■ What needs to be done
Show every line in the entries below where the word "ipynb" appears.

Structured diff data
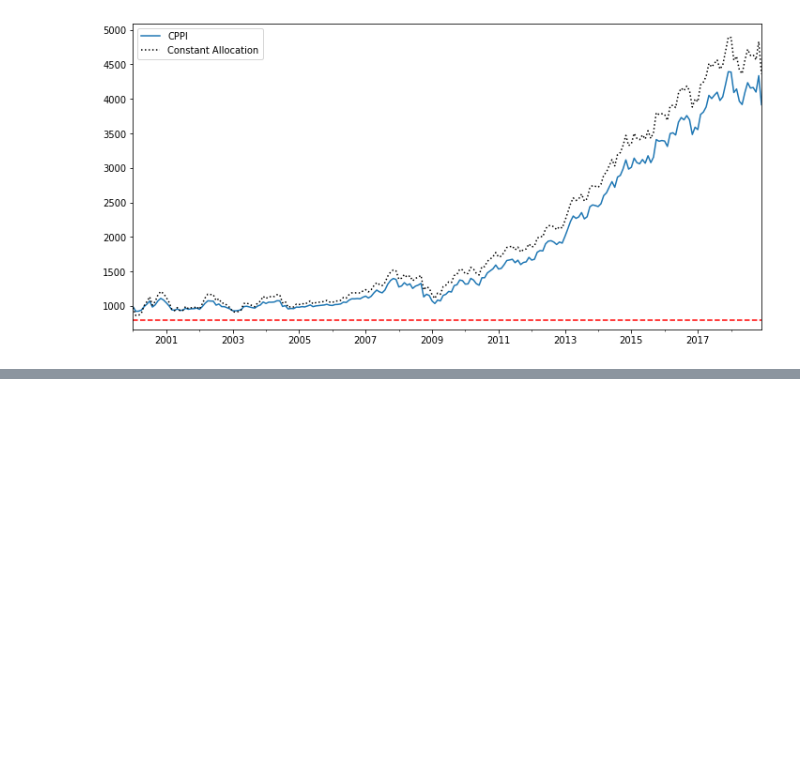
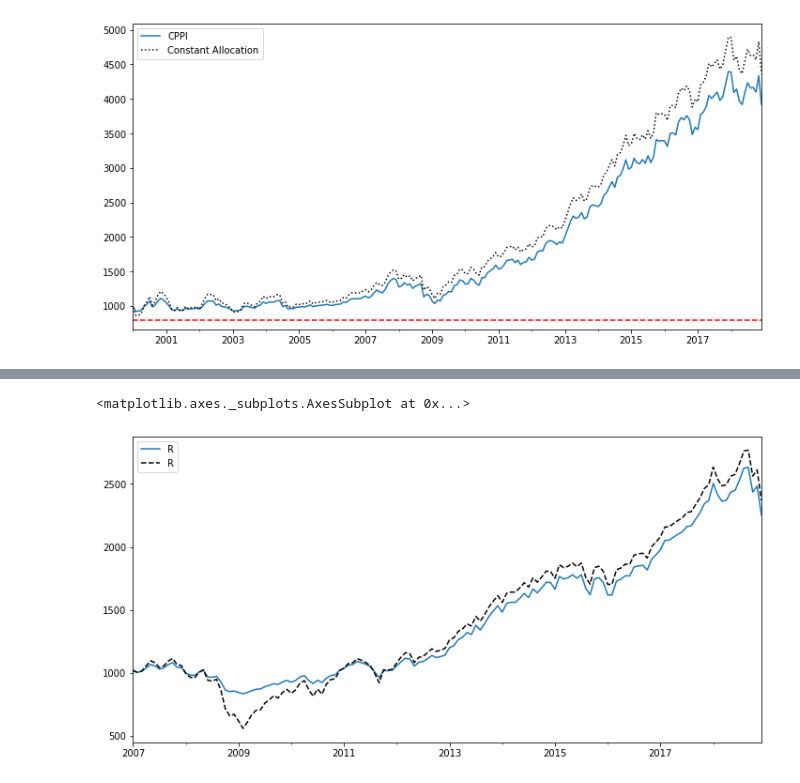
Before and after one commit to hoestlund/investment_management, a Jupyter notebook: 1/303_CPPI_drawdown_constraints.ipynb, the cells around one changed output, grey strips where cells are left out. Cells and saved outputs as stored; diff of their text form; code cells hidden in the pictures; blank space fills up the shorter version.

```diff
--- a/1/303_CPPI_drawdown_constraints.ipynb
+++ b/1/303_CPPI_drawdown_constraints.ipynb
@@ -38,7 +38,7 @@ import pandas as pd
 ind_return = data.get_ind30_vw_returns()
 industry_sizes = data.get_ind30_size()
 num_firms = data.get_ind30_nfirms()
-tmi_return = index.total_market_index(industry_sizes, num_firms, ind_return)
+tmi_return = index.total_market_return(industry_sizes, num_firms, ind_return)
 # %%
 # Dynamically allocate between risky and safe asset so that it does not violate a floor constraint
 risky_r = ind_return['2000':][['Steel', 'Fin', 'Beer']]
@@ -150,0 +185,7 @@ risky_weight_history.plot()
+# %%
+backtest_r = portfolio.cppi(tmi_return['2007':])
+ax = backtest_r['Wealth'].plot(figsize=(12,6), label)
+backtest_r["Risky Wealth"].plot(ax=ax, style='k--')
+# %% [output]
+<matplotlib.axes._subplots.AxesSubplot at 0x...>
+[figure, added]
```
Also changed, not shown: parts of 14 cells of this notebook, 1 other file.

■ Exercise answer
Before and after one commit to hoestlund/investment_management, a Jupyter notebook: 1/303_CPPI_drawdown_constraints.ipynb, the cells around one changed output, grey strips where cells are left out. Cells and saved outputs as stored; diff of their text form; code cells hidden in the pictures; blank space fills up the shorter version.
--- a/1/303_CPPI_drawdown_constraints.ipynb
+++ b/1/303_CPPI_drawdown_constraints.ipynb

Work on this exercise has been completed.